• _Data records_:
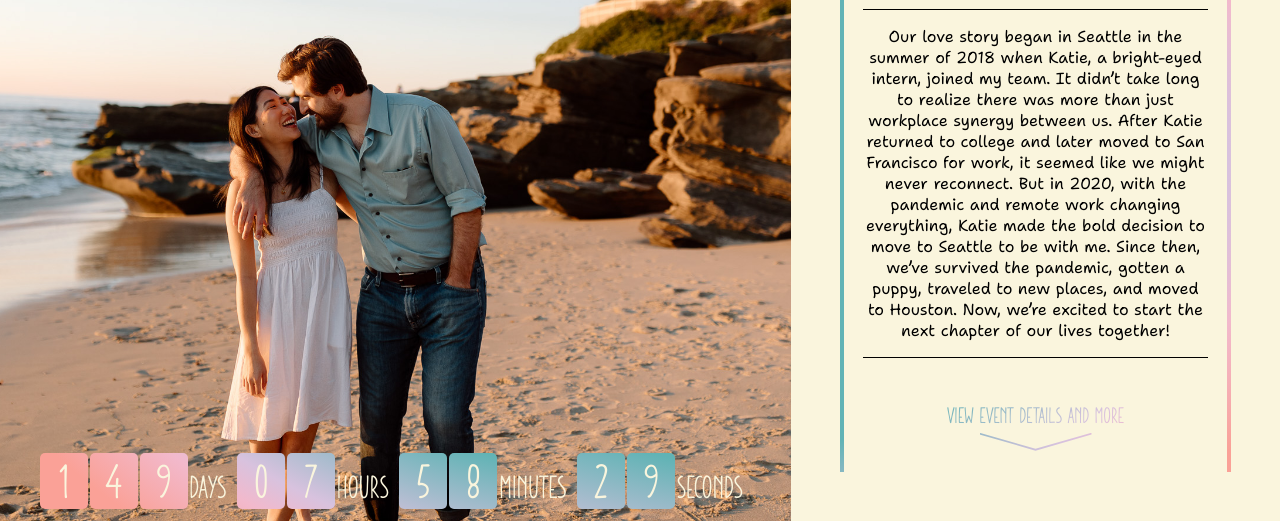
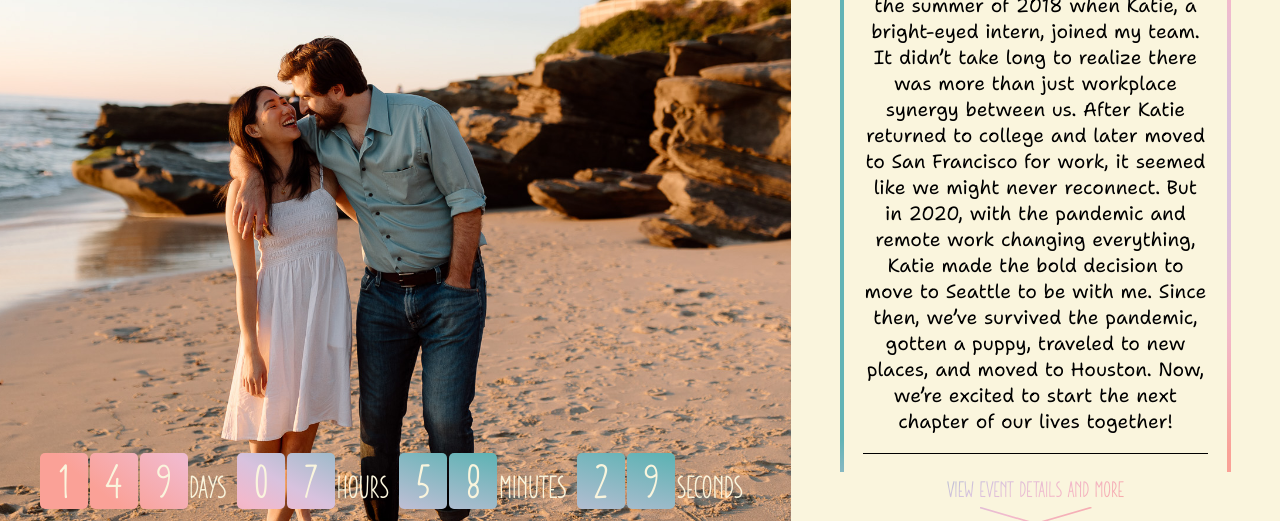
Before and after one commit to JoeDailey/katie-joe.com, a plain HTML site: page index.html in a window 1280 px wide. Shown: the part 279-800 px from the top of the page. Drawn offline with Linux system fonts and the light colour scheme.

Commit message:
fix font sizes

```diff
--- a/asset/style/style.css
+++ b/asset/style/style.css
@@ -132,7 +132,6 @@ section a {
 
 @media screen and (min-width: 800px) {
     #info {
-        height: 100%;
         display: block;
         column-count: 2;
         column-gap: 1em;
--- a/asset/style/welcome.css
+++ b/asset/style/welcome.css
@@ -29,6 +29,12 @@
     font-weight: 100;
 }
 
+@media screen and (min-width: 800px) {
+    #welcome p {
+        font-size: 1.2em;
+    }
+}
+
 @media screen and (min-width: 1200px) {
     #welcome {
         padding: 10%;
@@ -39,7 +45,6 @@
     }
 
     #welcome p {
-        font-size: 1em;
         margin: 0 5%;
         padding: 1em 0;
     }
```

==

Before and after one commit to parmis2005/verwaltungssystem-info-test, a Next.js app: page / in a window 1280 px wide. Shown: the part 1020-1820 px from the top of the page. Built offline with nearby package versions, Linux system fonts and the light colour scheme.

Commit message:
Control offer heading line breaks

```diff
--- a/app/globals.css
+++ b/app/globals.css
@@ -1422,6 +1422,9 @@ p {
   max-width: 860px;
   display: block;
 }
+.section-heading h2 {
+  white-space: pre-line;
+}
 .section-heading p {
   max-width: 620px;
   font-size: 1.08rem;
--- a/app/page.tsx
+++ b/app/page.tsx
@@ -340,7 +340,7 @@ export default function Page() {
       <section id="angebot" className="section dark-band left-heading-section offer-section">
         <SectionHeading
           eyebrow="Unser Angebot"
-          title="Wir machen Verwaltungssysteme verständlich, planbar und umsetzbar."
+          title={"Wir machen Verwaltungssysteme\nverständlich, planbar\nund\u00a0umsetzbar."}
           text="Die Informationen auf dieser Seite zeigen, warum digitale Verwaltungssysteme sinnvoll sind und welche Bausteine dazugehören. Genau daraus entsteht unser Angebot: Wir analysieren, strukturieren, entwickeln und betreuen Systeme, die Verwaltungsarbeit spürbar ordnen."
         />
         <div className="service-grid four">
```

* * *

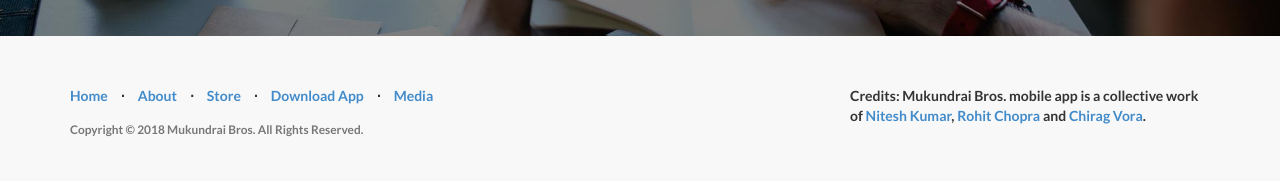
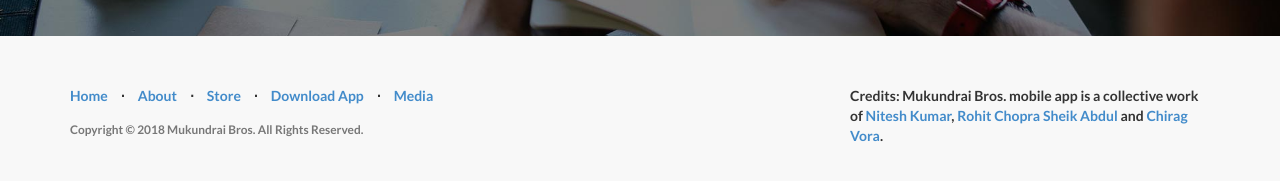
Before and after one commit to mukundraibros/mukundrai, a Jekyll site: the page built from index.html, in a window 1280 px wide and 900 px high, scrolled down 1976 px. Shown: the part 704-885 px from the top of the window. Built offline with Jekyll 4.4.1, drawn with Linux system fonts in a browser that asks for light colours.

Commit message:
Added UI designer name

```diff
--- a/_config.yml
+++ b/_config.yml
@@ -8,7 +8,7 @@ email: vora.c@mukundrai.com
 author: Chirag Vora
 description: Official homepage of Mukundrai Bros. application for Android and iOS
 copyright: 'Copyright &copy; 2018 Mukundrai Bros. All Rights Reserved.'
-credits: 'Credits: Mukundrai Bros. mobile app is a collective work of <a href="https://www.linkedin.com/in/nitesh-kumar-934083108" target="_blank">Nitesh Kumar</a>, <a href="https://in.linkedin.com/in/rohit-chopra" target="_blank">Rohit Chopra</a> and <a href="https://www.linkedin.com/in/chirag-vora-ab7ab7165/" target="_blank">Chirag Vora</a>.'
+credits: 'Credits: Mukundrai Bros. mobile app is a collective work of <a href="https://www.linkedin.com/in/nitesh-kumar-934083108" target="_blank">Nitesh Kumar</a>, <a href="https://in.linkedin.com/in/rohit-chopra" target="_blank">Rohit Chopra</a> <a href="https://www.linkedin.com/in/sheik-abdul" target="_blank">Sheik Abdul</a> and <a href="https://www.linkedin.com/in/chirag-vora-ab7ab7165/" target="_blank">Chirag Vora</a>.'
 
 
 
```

• _Assignment_: I need the number of lines in the entries that include "credits"; please give that number and nothing else.

• _Answer_: 2